• [What this task involves]: Set down again each entry exactly as it reads, pictures excluded.

###

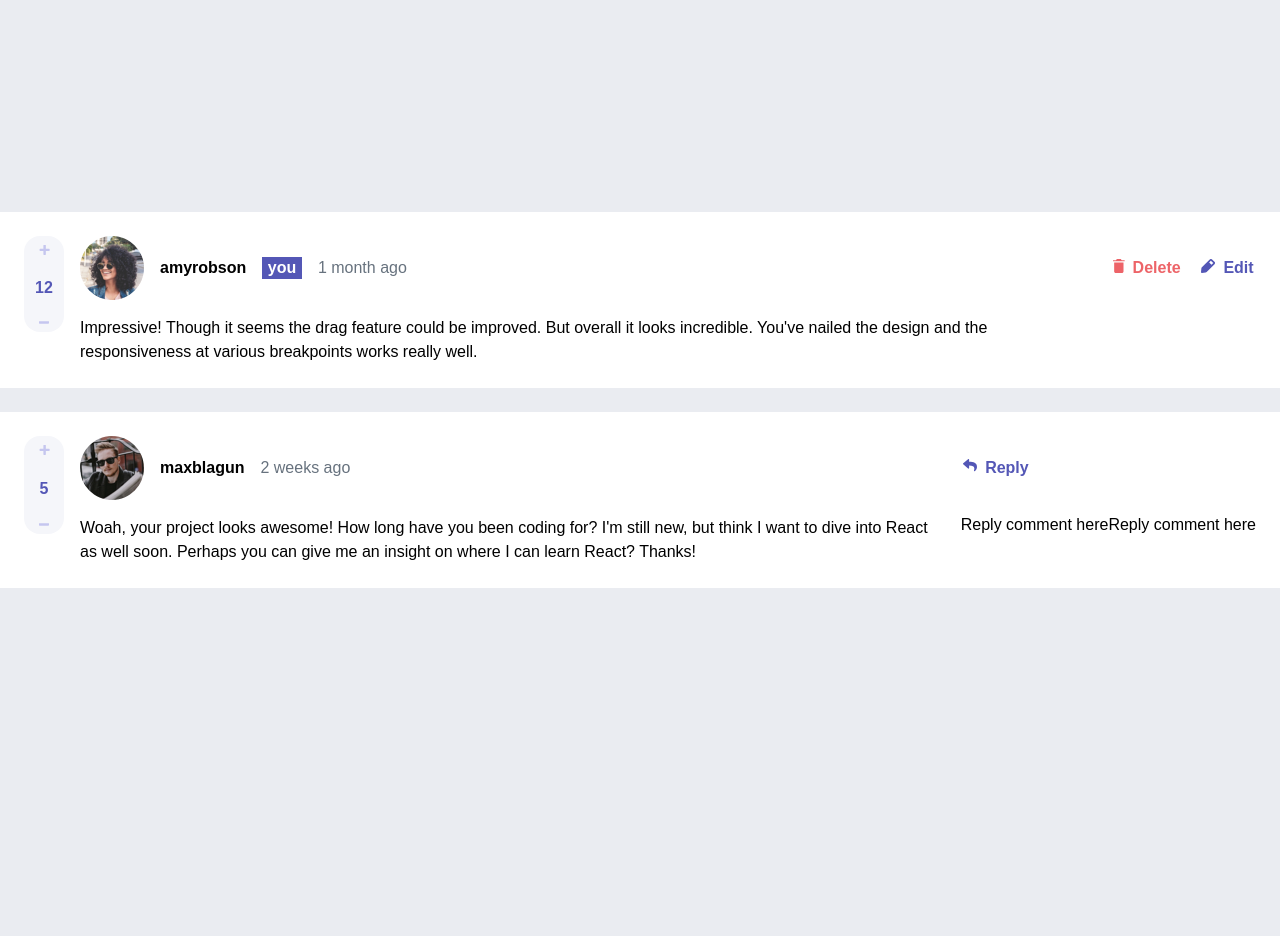
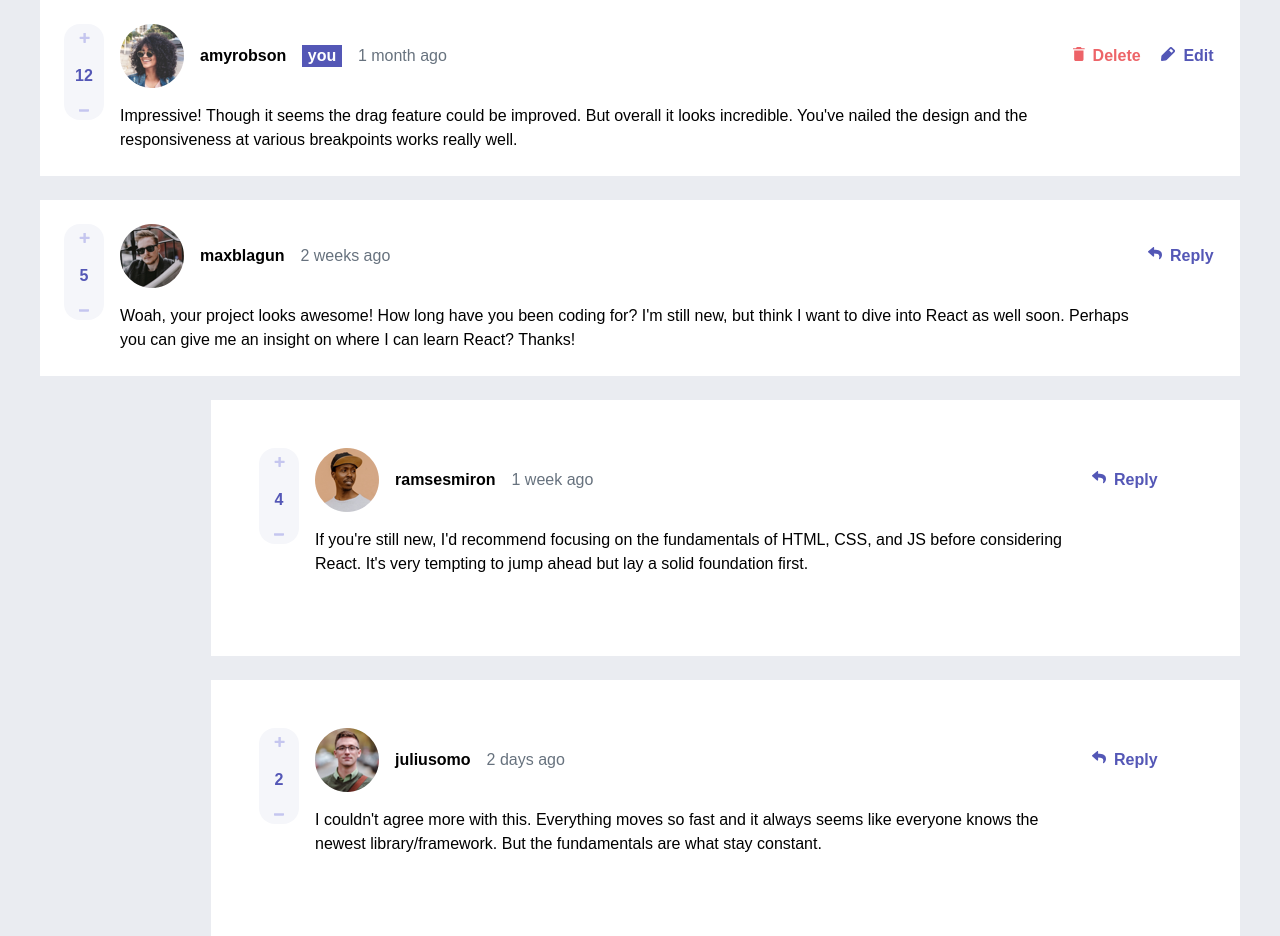
Before and after one commit to DrZero1234/FEM_comment_section, a React (Vite) app: page / in a window 1280 px wide. Before the commit the page ends 800 px from the top, so only its background shows below. Built offline with nearby package versions, Linux system fonts and the light colour scheme.

Commit message:
content centered

```diff
--- a/src/App.jsx
+++ b/src/App.jsx
@@ -13,6 +13,7 @@ import PlusIcon from "/assets/icon-plus.svg";
 import MinusIcon from "/assets/icon-minus.svg";
 import { StyledContainer } from "./components/styled/Container";
 import { ReplyComment } from "./components/styled/ReplyComment";
+import { CommentWrapper } from "./components/styled/CommentWrapper";
 
 const theme = {
   colors: {
@@ -126,12 +127,10 @@ const Comment = ({ data, loggedInUser }) => {
   const { user, createdAt, replies } = data;
   console.log(replies);
   return (
+    <CommentWrapper>
       <StyledComment>
         <div className="user-data">
-        <img
-          src={user.image.webp}
-          alt="Commenter´s profile picture"
-        />
+          <img src={user.image.webp} alt="Commenter´s profile picture" />
           <h1>{user.username}</h1>
           {loggedInUser.username === user.username && <h4>you</h4>}
           <span>{createdAt}</span>
@@ -158,9 +157,14 @@ const Comment = ({ data, loggedInUser }) => {
         </div>
         <p>{data.content}</p>
         <VoteButton comment={data} />
-
-      {replies && replies.map((reply) => <>Reply comment here</>)}
       </StyledComment>
+      {replies &&
+        replies.map((reply) => (
+          <ReplyComment>
+            <Comment data={reply} loggedInUser={MOCK_DATA.currentUser} />
+          </ReplyComment>
+        ))}
+    </CommentWrapper>
   );
 };
 
--- a/src/GlobalStyles.jsx
+++ b/src/GlobalStyles.jsx
@@ -47,7 +47,7 @@ export const GlobalStyle = createGlobalStyle`
     }
 
     /* Remove all animations, transitions and smooth scroll for people that prefer not to see them */
-    @media (prefers-reduced-motion: reduce) {
+    @media (prefers-reduced-fmotion: reduce) {
     html:focus-within {
         scroll-behavior: auto;
     }
@@ -68,11 +68,11 @@ export const GlobalStyle = createGlobalStyle`
         background-color: ${({ theme }) => theme.colors.neutral_800}
     }
 
-    main {
-        display: grid;
-        min-height: 100vh;
-        place-content: center
+    @media (min-width: 30em) {
+        body{
+            display: grid;
+            place-items: center;
+            min-height: 100vh;
+        }
     }
-
-
 `;
--- a/src/components/styled/Comment.jsx
+++ b/src/components/styled/Comment.jsx
@@ -8,6 +8,7 @@ export const StyledComment = styled.div`
     "vote content ."
     ". content .";
   grid-template-rows: auto;
+  grid-column: 1/3;
   gap: 1em;
   padding: 1.5em;
   background-color: ${({ theme }) => theme.colors.neutral_1000};
--- /dev/null
+++ b/src/components/styled/CommentWrapper.jsx
@@ -0,0 +1,7 @@
+import { styled } from "styled-components";
+
+export const CommentWrapper = styled.div`
+  display: grid;
+  grid-template-columns: 1fr 7fr;
+  gap: 1.5em;
+`;
--- a/src/components/styled/Container.jsx
+++ b/src/components/styled/Container.jsx
@@ -3,5 +3,7 @@ import { styled } from "styled-components";
 export const StyledContainer = styled.div`
   display: flex;
   flex-direction: column;
+  justify-content: center;
   gap: 1.5em;
+  max-width: 75em;
 `;
--- a/src/components/styled/ReplyComment.jsx
+++ b/src/components/styled/ReplyComment.jsx
@@ -2,5 +2,9 @@ import { styled } from "styled-components";
 import { StyledComment } from "./Comment";
 
 export const ReplyComment = styled(StyledComment)`
-  justify-self: flex-end;
+  grid-column-start: 2;
+
+  @media (max-width: ${({ theme }) => theme.mobile_size}) {
+    grid-template-columns: none;
+  }
 `;
```
Lines whose indentation alone changed are shown as unchanged.
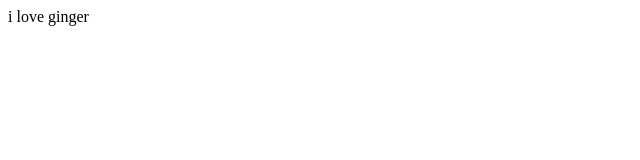
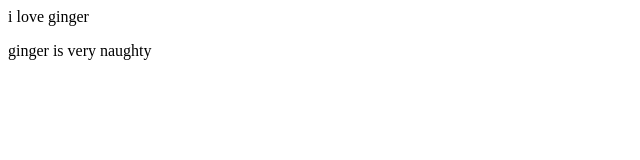
Before and after one commit to yad99in/ginger-local, a plain HTML site: page index.html in a window 1280 px wide. Shown: the whole page, without its empty margins (0-640 px from the left). Drawn offline with Linux system fonts and the light colour scheme.

Commit message:
added about ginger naughtiness

```diff
--- a/index.html
+++ b/index.html
@@ -1 +1,2 @@
 <div class="amit"><p>i love ginger</p></div>
+<p> ginger is very naughty</p>
```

###

• [Expected answer]:
Before and after one commit to DrZero1234/FEM_comment_section, a React (Vite) app: page / in a window 1280 px wide. Before the commit the page ends 800 px from the top, so only its background shows below. Built offline with nearby package versions, Linux system fonts and the light colour scheme.

Commit message:
content centered

```diff
--- a/src/App.jsx
+++ b/src/App.jsx
@@ -13,6 +13,7 @@ import PlusIcon from "/assets/icon-plus.svg";
 import MinusIcon from "/assets/icon-minus.svg";
 import { StyledContainer } from "./components/styled/Container";
 import { ReplyComment } from "./components/styled/ReplyComment";
+import { CommentWrapper } from "./components/styled/CommentWrapper";
 
 const theme = {
   colors: {
@@ -126,12 +127,10 @@ const Comment = ({ data, loggedInUser }) => {
   const { user, createdAt, replies } = data;
   console.log(replies);
   return (
+    <CommentWrapper>
       <StyledComment>
         <div className="user-data">
-        <img
-          src={user.image.webp}
-          alt="Commenter´s profile picture"
-        />
+          <img src={user.image.webp} alt="Commenter´s profile picture" />
           <h1>{user.username}</h1>
           {loggedInUser.username === user.username && <h4>you</h4>}
           <span>{createdAt}</span>
@@ -158,9 +157,14 @@ const Comment = ({ data, loggedInUser }) => {
         </div>
         <p>{data.content}</p>
         <VoteButton comment={data} />
-
-      {replies && replies.map((reply) => <>Reply comment here</>)}
       </StyledComment>
+      {replies &&
+        replies.map((reply) => (
+          <ReplyComment>
+            <Comment data={reply} loggedInUser={MOCK_DATA.currentUser} />
+          </ReplyComment>
+        ))}
+    </CommentWrapper>
   );
 };
 
--- a/src/GlobalStyles.jsx
+++ b/src/GlobalStyles.jsx
@@ -47,7 +47,7 @@ export const GlobalStyle = createGlobalStyle`
     }
 
     /* Remove all animations, transitions and smooth scroll for people that prefer not to see them */
-    @media (prefers-reduced-motion: reduce) {
+    @media (prefers-reduced-fmotion: reduce) {
     html:focus-within {
         scroll-behavior: auto;
     }
@@ -68,11 +68,11 @@ export const GlobalStyle = createGlobalStyle`
         background-color: ${({ theme }) => theme.colors.neutral_800}
     }
 
-    main {
-        display: grid;
-        min-height: 100vh;
-        place-content: center
+    @media (min-width: 30em) {
+        body{
+            display: grid;
+            place-items: center;
+            min-height: 100vh;
+        }
     }
-
-
 `;
--- a/src/components/styled/Comment.jsx
+++ b/src/components/styled/Comment.jsx
@@ -8,6 +8,7 @@ export const StyledComment = styled.div`
     "vote content ."
     ". content .";
   grid-template-rows: auto;
+  grid-column: 1/3;
   gap: 1em;
   padding: 1.5em;
   background-color: ${({ theme }) => theme.colors.neutral_1000};
--- /dev/null
+++ b/src/components/styled/CommentWrapper.jsx
@@ -0,0 +1,7 @@
+import { styled } from "styled-components";
+
+export const CommentWrapper = styled.div`
+  display: grid;
+  grid-template-columns: 1fr 7fr;
+  gap: 1.5em;
+`;
--- a/src/components/styled/Container.jsx
+++ b/src/components/styled/Container.jsx
@@ -3,5 +3,7 @@ import { styled } from "styled-components";
 export const StyledContainer = styled.div`
   display: flex;
   flex-direction: column;
+  justify-content: center;
   gap: 1.5em;
+  max-width: 75em;
 `;
--- a/src/components/styled/ReplyComment.jsx
+++ b/src/components/styled/ReplyComment.jsx
@@ -2,5 +2,9 @@ import { styled } from "styled-components";
 import { StyledComment } from "./Comment";
 
 export const ReplyComment = styled(StyledComment)`
-  justify-self: flex-end;
+  grid-column-start: 2;
+
+  @media (max-width: ${({ theme }) => theme.mobile_size}) {
+    grid-template-columns: none;
+  }
 `;
```
Lines whose indentation alone changed are shown as unchanged.
Before and after one commit to yad99in/ginger-local, a plain HTML site: page index.html in a window 1280 px wide. Shown: the whole page, without its empty margins (0-640 px from the left). Drawn offline with Linux system fonts and the light colour scheme.

Commit message:
added about ginger naughtiness

```diff
--- a/index.html
+++ b/index.html
@@ -1 +1,2 @@
 <div class="amit"><p>i love ginger</p></div>
+<p> ginger is very naughty</p>
```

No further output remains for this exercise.